It is important to highlight the invaluable contributions, expertise, and perspectives of the women who participated in the United Nations Framework Convention on Climate Change (UNFCCC) negotiations. The countries that had women as heads of delegations, as well as Parties with gender expertise, such as Chile, Mexico, Costa Rica, and the Dominican Republic, took the lead in ensuring that social concerns, gender equality and human rights—were fully addressed in the Paris Framework. It is also fundamental to recognize the role and negotiation skills exhibited by the Executive Secretary of the UNFCCC, Ms. Christiana Figueres, at COP21. Undeniably, she is one of the driving forces behind the gender-responsive elements of the Paris Agreement.
The power of women’s leadership has proven true in other environmental arenas outside of the climate change meetings. For instance, countries with higher female parliamentary representation are more likely to set aside protected land areas, as a study of 25 developed and 65 developing countries reveals; and to ratify international environmental treaties, according to a study of 130 countries. In addition, of the 49 countries that reduced carbon dioxide emissions between 1990 and 2007, 14 had a very high Human Development Index rank, specifically 10 of which with higher than average female parliamentary representation (Human Development Report 2011). Another telling example occured this past Tuesday, when the US Senate reconvened after one of the biggest snowstorms that Washington, D.C. has ever seen and the only people present were women (floor managers, pages, parliamentarians). Speaking about this incident, Alaska Republican Senator Lisa Murkowski reminds us of the power of women in difficult circumstances: “Something is genuinely different, and I think it’s genuinely fabulous. So perhaps it just speaks to the heartiness of women, that you put on your boots and put your hat on and get out, slog through the mess that is out there.”
Inclusive and equitable climate policies and programs can deliver social and economic development co-benefits and will support steps towards sustainable development. Very often initiatives designed without a clear understanding of the realities of people’s lives, including the social and cultural structures that can ignore and sideline women and girls, are unlikely to achieve their intended objectives. For this reason, the International Union for Conservation of Nature’s (IUCN) Global Gender Office (GGO) has created a suite of knowledge products covering a range of issues that provide policymakers and practitioners information, best practices, and tangible strong examples of gender-responsive climate change so that they can incorporate these lessons into their work.

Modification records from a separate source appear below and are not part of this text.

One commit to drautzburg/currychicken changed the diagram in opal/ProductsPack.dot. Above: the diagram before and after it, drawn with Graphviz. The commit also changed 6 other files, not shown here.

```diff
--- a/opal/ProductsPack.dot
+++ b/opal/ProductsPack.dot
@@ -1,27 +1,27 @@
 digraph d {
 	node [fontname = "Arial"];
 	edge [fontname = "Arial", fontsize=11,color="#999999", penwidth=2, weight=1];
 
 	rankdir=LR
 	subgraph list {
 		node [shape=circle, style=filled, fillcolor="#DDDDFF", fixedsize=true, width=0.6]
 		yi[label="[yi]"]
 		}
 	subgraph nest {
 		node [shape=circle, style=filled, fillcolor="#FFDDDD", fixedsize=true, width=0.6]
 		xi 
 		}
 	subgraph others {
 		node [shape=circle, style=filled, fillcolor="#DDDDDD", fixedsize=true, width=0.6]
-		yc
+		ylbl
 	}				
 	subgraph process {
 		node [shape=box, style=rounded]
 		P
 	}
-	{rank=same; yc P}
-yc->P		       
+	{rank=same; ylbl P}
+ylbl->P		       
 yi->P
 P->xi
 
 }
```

We at the GGO believe that the Paris Agreement stands as a critical turning point for the global community in its recognition of the importance to act on climate change. We are grateful that it does include indications of its growing understanding of the vulnerability of women in many regions of the world and the critical need to integrate women, their empowerment, and gender equality concerns proactively. And ultimately, we look forward to future opportunities to support implementation for gender-responsive climate change policies and projects.